n.b. this piece is a stream of consciousness, a personal uttering of dark corners.
The tunnel stretched ahead, neon tubing the only guide point against a deep expanse of black. The only sound was an occasional wind like whistle that I held to like hope, the only sign that this tunnel did open somewhere. An 80km sign appeared, and the gravel turned to grass, but still the tunnel stretched, until finally a brick wall appeared.
I don’t want to die. Not really. But it comes to me. I’d say I think about it, but that would imply a conscious effort, and what I mean really, is that it comes into my head so passively I would be concerned if not for its consistency.
The microwave glowed green. If you stared long enough, the numbers seemed to move, a pulsating buzz that flickered. It didn’t matter so much what the numbers were, they always moved forward at the same slow rate. A thousand hours could only move it by the minute, and every second it flickered I wondered if time has stopped. I felt the tension in my muscles, my eyes refusing to look forward.
The carpet in the hallway was a deep green, old but of quality that had stood through time, not pilled – just faded from the sun, and ragged as though it had been cleaned one too many times. The floor creaked beneath it, unpredictably except for a few hot spots. The fireplace, the pantry, and the part just after the old photo frames, held deep creak pockets. There were ways to sneak through with minimal noise, but the best was to not risk it.
The hallway had a nook, a place where you could see most of the house, but it couldn’t see you. You could see the entrance to his office, his seat at the head of the kitchen table, even (thanks to a well placed mirror) the opening to his bedroom. It was this nook where time often froze, here, in the long march between safe spots, that one could listen for signs of movement. The nook was just outside my mothers bedroom, close to my bedroom and not too far from the bathroom. It was the pocket where, we could listen in to his phone conversations and figure out if he would be home today. It would be where we could hear him in his bedroom, leaving his office – and his day planner, open for observation. It was here where I could listen to him scream and yell, and freeze on the spot as another bottle smashed into the floor. When I try to explain my anxiety, this nook in the hall is the only descriptor I know.
I can’t read a clock. I never learned. I can’t remember exactly why, beyond that maths was always a struggle for me.
I am standing on a bridge, and trains rush underneath. I watch them go, the rumbling so loud, the vibrations hitting my feet. The tracks have their own maze of neat lines and parallel paths, and the trains come in a range of bright colours – yet all the dirt and dust has put an urban filter on them. The yellow is not yellow like dandelions, but yellow like paper left in the sun too long.

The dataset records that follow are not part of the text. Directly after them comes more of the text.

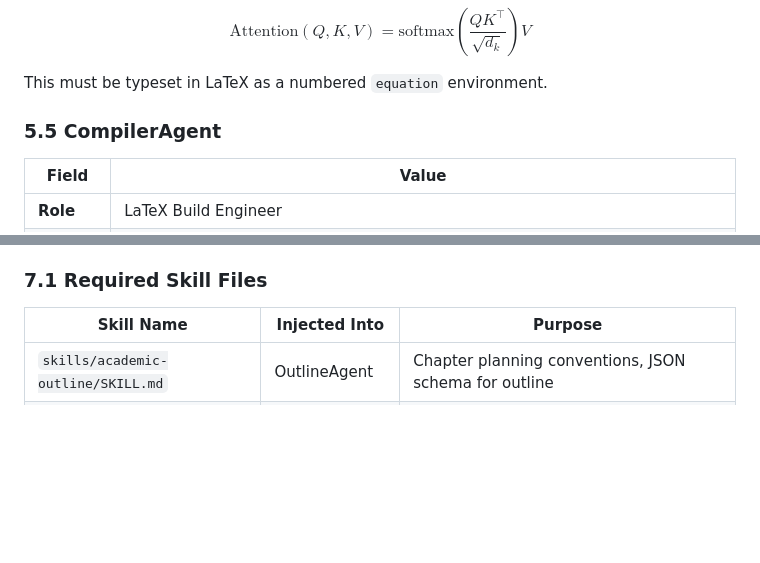
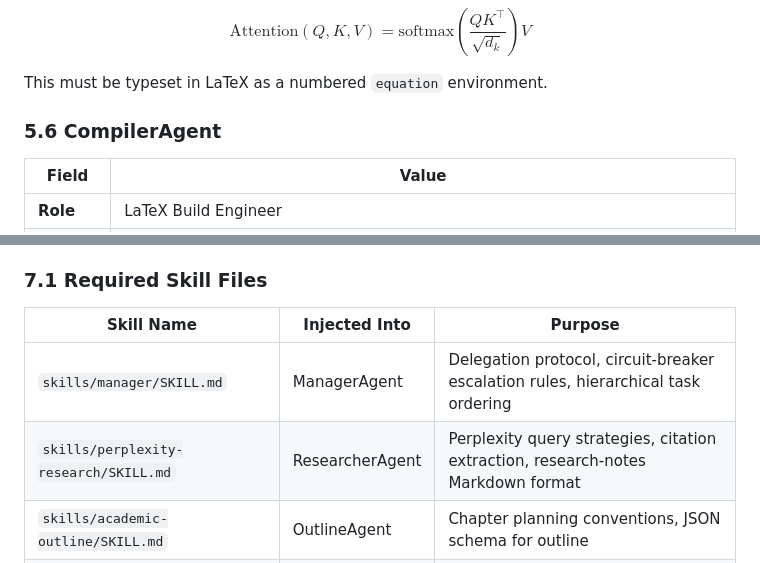
Before and after one commit to aviayeli/crewai-latex-publisher, a Markdown page: docs/PRD.md, 2 parts joined by grey strips. GitHub-like rendering; blank space fills up the shorter version.

Commit message:
fix(core): resolve header density, missing citation, and align legacy PRD docs to production state
Co-Authored-By: Claude Sonnet 4.6 <noreply@anthropic.com>

```diff
--- a/docs/PRD.md
+++ b/docs/PRD.md
@@ -150,7 +183,7 @@ $$\text{Attention}(Q, K, V) = \text{softmax}\!\left(\frac{QK^{\top}}{\sqrt{d_k}}
 
 This must be typeset in LaTeX as a numbered `equation` environment.
 
-### 5.5 CompilerAgent
+### 5.6 CompilerAgent
 
 | Field | Value |
 |-------|-------|
@@ -221,6 +254,8 @@ Skills are Markdown files under `skills/<name>/SKILL.md`. At crew construction t
 
 | Skill Name | Injected Into | Purpose |
 |------------|---------------|---------|
+| `skills/manager/SKILL.md` | ManagerAgent | Delegation protocol, circuit-breaker escalation rules, hierarchical task ordering |
+| `skills/perplexity-research/SKILL.md` | ResearcherAgent | Perplexity query strategies, citation extraction, research-notes Markdown format |
 | `skills/academic-outline/SKILL.md` | OutlineAgent | Chapter planning conventions, JSON schema for outline |
 | `skills/hebrew-academic-writing/SKILL.md` | ContentAgent | Hebrew academic register, `\textenglish{}` macro usage, RTL paragraph structure |
 | `skills/lualatex-bidi/SKILL.md` | BidiAgent | LuaLaTeX bidi package rules, common RTL/LTR pitfalls, validation checklist |
```
Also changed, not shown: other parts of docs/PRD.md (+48 -15 lines), docs/PRD_latex_pipeline.md (+46 -20 lines).
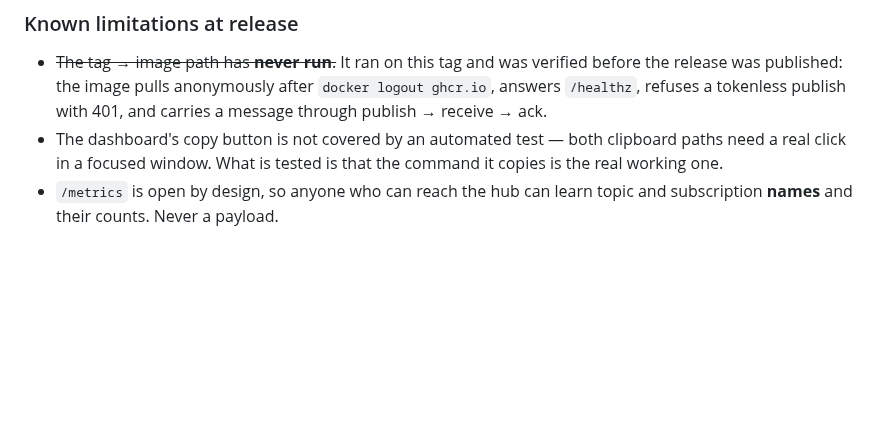
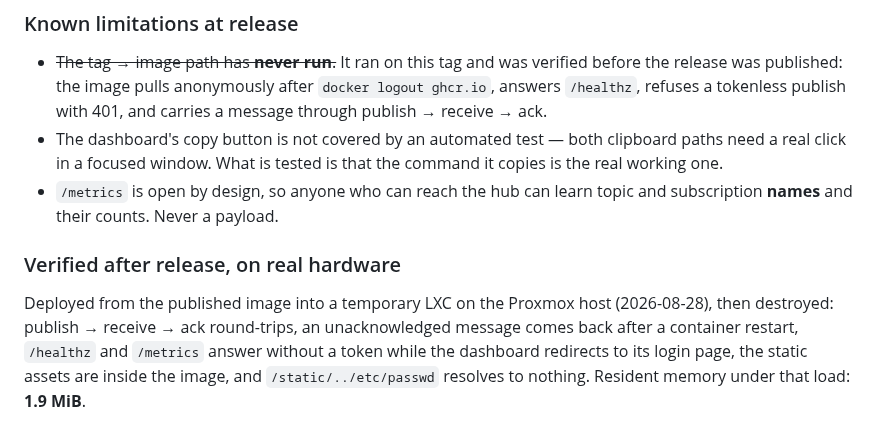
Before and after one commit to kennypassenier/kyu, a Markdown page: CHANGELOG.md, the part around the change. Rendered like a GitHub page; blank space fills up the shorter version.

```diff
--- a/CHANGELOG.md
+++ b/CHANGELOG.md
@@ -88,3 +88,12 @@ management, never exposed to the internet. See `docs/SCOPE.md` (N1–N6).
   that the command it copies is the real working one.
 - `/metrics` is open by design, so anyone who can reach the hub can learn
   topic and subscription **names** and their counts. Never a payload.
+
+### Verified after release, on real hardware
+
+Deployed from the published image into a temporary LXC on the Proxmox host
+(2026-08-28), then destroyed: publish → receive → ack round-trips, an
+unacknowledged message comes back after a container restart, `/healthz` and
+`/metrics` answer without a token while the dashboard redirects to its login
+page, the static assets are inside the image, and `/static/../etc/passwd`
+resolves to nothing. Resident memory under that load: **1.9 MiB**.
```
Also changed, not shown: README.md (+27 -2 lines).
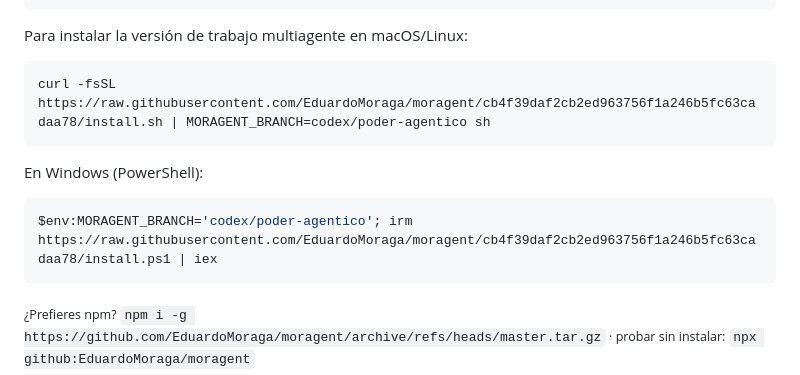
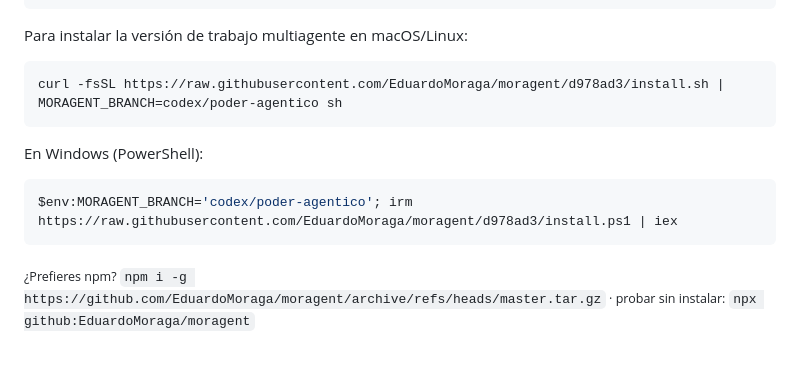
Before and after one commit to EduardoMoraga/moragent, a Markdown page: README.es.md, the part around the change. GitHub-like rendering; blank space fills up the shorter version.

Commit message:
docs: point preview installers to fixed build

````diff
--- a/README.es.md
+++ b/README.es.md
@@ -30,13 +30,13 @@ irm https://raw.githubusercontent.com/EduardoMoraga/moragent/master/install.ps1
 Para instalar la versión de trabajo multiagente en macOS/Linux:
 
 ```sh
-curl -fsSL https://raw.githubusercontent.com/EduardoMoraga/moragent/cb4f39daf2cb2ed963756f1a246b5fc63cadaa78/install.sh | MORAGENT_BRANCH=codex/poder-agentico sh
+curl -fsSL https://raw.githubusercontent.com/EduardoMoraga/moragent/d978ad3/install.sh | MORAGENT_BRANCH=codex/poder-agentico sh
 ```
 
 En Windows (PowerShell):
 
 ```powershell
-$env:MORAGENT_BRANCH='codex/poder-agentico'; irm https://raw.githubusercontent.com/EduardoMoraga/moragent/cb4f39daf2cb2ed963756f1a246b5fc63cadaa78/install.ps1 | iex
+$env:MORAGENT_BRANCH='codex/poder-agentico'; irm https://raw.githubusercontent.com/EduardoMoraga/moragent/d978ad3/install.ps1 | iex
 ```
 
 <sub>¿Prefieres npm? `npm i -g https://github.com/EduardoMoraga/moragent/archive/refs/heads/master.tar.gz` · probar sin instalar: `npx github:EduardoMoraga/moragent`</sub>
````
Also changed, not shown: README.md (+2 -2 lines).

The red looks like rust, and has rust to contrast, but none of this matters because the grunge is a testament to its labor. I remember the wind pushing me closer to the edge, my legs swinging above the line.
I know I had a tape that played my times tables. I know I had a book. I know I wrote them again and again in exercise books, and I know I was quizzed on them. I know I was quizzed in front of a classroom of kids who already knew them by heart, I know I was tested while staring at that same glowing microwave in my kitchen. I know these things. But I don’t remember them. I remember the sinking feeling. I remember the fear most of all, and the sadness of watching shadows move across walls as I was made to go to bed long before it was night time. I remember shame, guilt, glass and some of the words – useless, failure, pathetic, unworthy.
I want to like numbers. I love the idea that something is either right or wrong. That answers follow a simple equation. I don’t understand them because I know the world is not black and white. I know that power is not a number. I know that wealth is not money. I know that I cannot buy love or respect or consideration, and I know that failure equals punishment.
There was something in me then, that there isn’t now. I think you call it hope, but to a survivor that’s not quite the right word. The hands move around the clock, but nobody counts the number of times it turns. In fact, nobody ever notices it turns, until it stops.
I wanted to write a piece about the number 8. I wanted to write about playing 8 ball to pop songs and dancing with cue sticks. I wanted to write a piece that was quirky and fun and silly. Sometimes we don’t get to do what we want to do.
The nightmares are hard sometimes. The flashbacks are hard sometimes. My illness is hard sometimes. But my life doesn’t stop.